Antonio Cabrales (),
Antonio Espín (),
Praveen Kujal () and
Working Papers from Chapman University, Economic Science Institute

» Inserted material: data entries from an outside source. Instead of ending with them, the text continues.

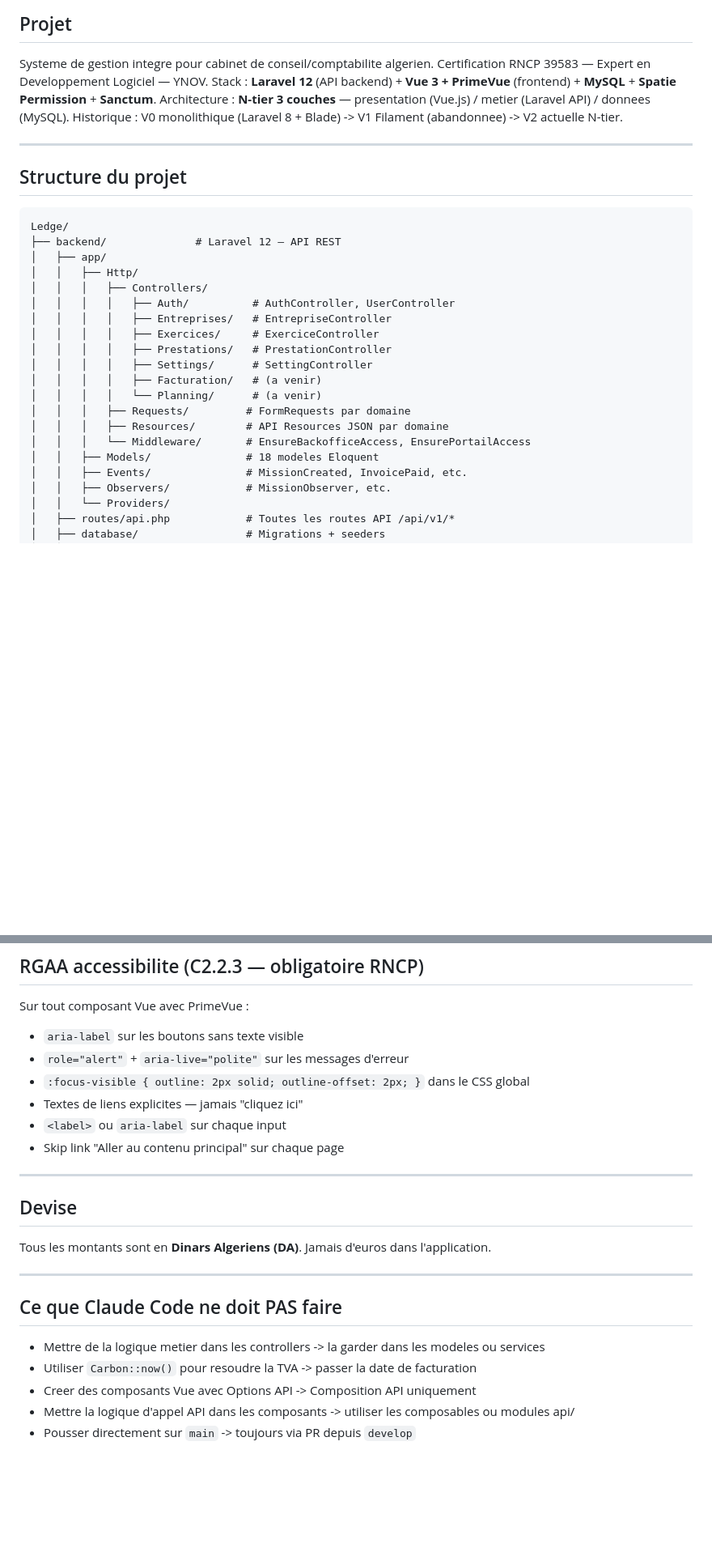
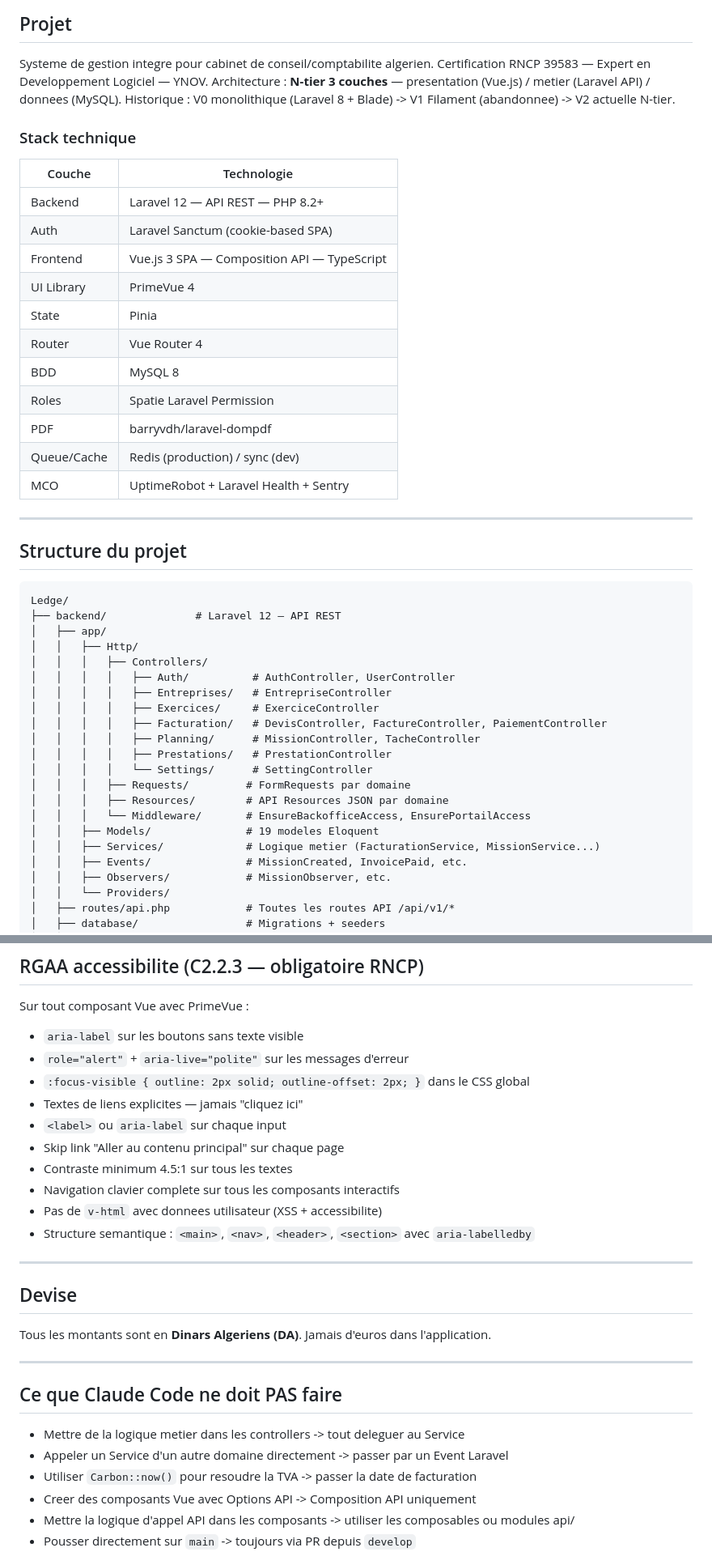
Before and after one commit to amine-cheraitia/LedgeApp, a Markdown page: CLAUDE.md, 2 parts joined by grey strips. Shown at 81% size. Rendered like a GitHub page; blank space fills up the shorter version.

```diff
--- a/CLAUDE.md
+++ b/CLAUDE.md
@@ -9,9 +9,24 @@
 
 Systeme de gestion integre pour cabinet de conseil/comptabilite algerien.
 Certification RNCP 39583 — Expert en Developpement Logiciel — YNOV.
-Stack : **Laravel 12** (API backend) + **Vue 3 + PrimeVue** (frontend) + **MySQL** + **Spatie Permission** + **Sanctum**.
 Architecture : **N-tier 3 couches** — presentation (Vue.js) / metier (Laravel API) / donnees (MySQL).
 Historique : V0 monolithique (Laravel 8 + Blade) -> V1 Filament (abandonnee) -> V2 actuelle N-tier.
+
+### Stack technique
+
+| Couche | Technologie |
+|---|---|
+| Backend | Laravel 12 — API REST — PHP 8.2+ |
+| Auth | Laravel Sanctum (cookie-based SPA) |
+| Frontend | Vue.js 3 SPA — Composition API — TypeScript |
+| UI Library | PrimeVue 4 |
+| State | Pinia |
+| Router | Vue Router 4 |
+| BDD | MySQL 8 |
+| Roles | Spatie Laravel Permission |
+| PDF | barryvdh/laravel-dompdf |
+| Queue/Cache | Redis (production) / sync (dev) |
+| MCO | UptimeRobot + Laravel Health + Sentry |
 
 ---
 
@@ -26,14 +41,15 @@ Ledge/
 │   │   │   │   ├── Auth/          # AuthController, UserController
 │   │   │   │   ├── Entreprises/   # EntrepriseController
 │   │   │   │   ├── Exercices/     # ExerciceController
+│   │   │   │   ├── Facturation/   # DevisController, FactureController, PaiementController
+│   │   │   │   ├── Planning/      # MissionController, TacheController
 │   │   │   │   ├── Prestations/   # PrestationController
-│   │   │   │   ├── Settings/      # SettingController
-│   │   │   │   ├── Facturation/   # (a venir)
-│   │   │   │   └── Planning/      # (a venir)
+│   │   │   │   └── Settings/      # SettingController
 │   │   │   ├── Requests/         # FormRequests par domaine
 │   │   │   ├── Resources/        # API Resources JSON par domaine
 │   │   │   └── Middleware/       # EnsureBackofficeAccess, EnsurePortailAccess
-│   │   ├── Models/               # 18 modeles Eloquent
+│   │   ├── Models/               # 19 modeles Eloquent
+│   │   ├── Services/             # Logique metier (FacturationService, MissionService...)
 │   │   ├── Events/               # MissionCreated, InvoicePaid, etc.
 │   │   ├── Observers/            # MissionObserver, etc.
 │   │   └── Providers/
@@ -325,6 +407,10 @@ Sur tout composant Vue avec PrimeVue :
 - Textes de liens explicites — jamais "cliquez ici"
 - `<label>` ou `aria-label` sur chaque input
 - Skip link "Aller au contenu principal" sur chaque page
+- Contraste minimum 4.5:1 sur tous les textes
+- Navigation clavier complete sur tous les composants interactifs
+- Pas de `v-html` avec donnees utilisateur (XSS + accessibilite)
+- Structure semantique : `<main>`, `<nav>`, `<header>`, `<section>` avec `aria-labelledby`
 
 ---
 
@@ -336,7 +422,8 @@ Tous les montants sont en **Dinars Algeriens (DA)**. Jamais d'euros dans l'appli
 
 ## Ce que Claude Code ne doit PAS faire
 
-- Mettre de la logique metier dans les controllers -> la garder dans les modeles ou services
+- Mettre de la logique metier dans les controllers -> tout deleguer au Service
+- Appeler un Service d'un autre domaine directement -> passer par un Event Laravel
 - Utiliser `Carbon::now()` pour resoudre la TVA -> passer la date de facturation
 - Creer des composants Vue avec Options API -> Composition API uniquement
 - Mettre la logique d'appel API dans les composants -> utiliser les composables ou modules api/
```
Also changed, not shown: other parts of CLAUDE.md (+66 -0 lines).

Recent experiments suggest that social behavior may be shaped by the time available for decision making. It is known that fast decision making relies more on intuition whereas slow decision making is affected by reflective processes. Little is known, however, about whether people correctly anticipate the effect of intuition vs. reflection on others’ decision making. This is important in everyday situations where anticipating others’ behavior is often essential. A good example of this is the extensively studied Trust Game where the trustor, by sending an amount of money to the trustee, runs the risk of being exploited by the trustee’s subsequent action. We use this game to study how trustors’ choices are affected by whether trustees are externally forced to respond quickly or slowly. We also examine whether trustors’ own tendency to stop and reflect on their intuitions (as measured by the Cognitive Reflection Test) moderates how they anticipate the effect of reflection on the behavior of trustees. We find that the least reflective trustors send less money when trustees are forced to respond “reflectively” rather than “intuitively”, but we also argue that this is a wrong choice. In general, no group, including the ones with the largest number of reflective individuals, is good at anticipating the (positive) effect of forced delay on others’ trustworthiness
Keywords: trust; trustworthiness; beliefs; reflection; dual-process; intuition (search for similar items in EconPapers)
New Economics Papers: this item is included in nep-cbe, nep-cdm, nep-exp, nep-hpe, nep-neu and nep-soc
References: View references in EconPapers View complete reference list from CitEc
Citations: View citations in EconPapers (1) Track citations by RSS feed
Downloads: (external link)
http://www.chapman.edu/research-and-institutions/e ... al-rassenti-2017.pdf
Working Paper: Humans' (incorrect) distrust of reflective decisions (2017)
This item may be available elsewhere in EconPapers: Search for items with the same title.
Export reference: BibTeX
RIS (EndNote, ProCite, RefMan)
Persistent link: https://EconPapers.repec.org/RePEc:chu:wpaper:17-05
Access Statistics for this paper
More papers in Working Papers from Chapman University, Economic Science Institute Contact information at EDIRC.
Bibliographic data for series maintained by Megan Luetje ().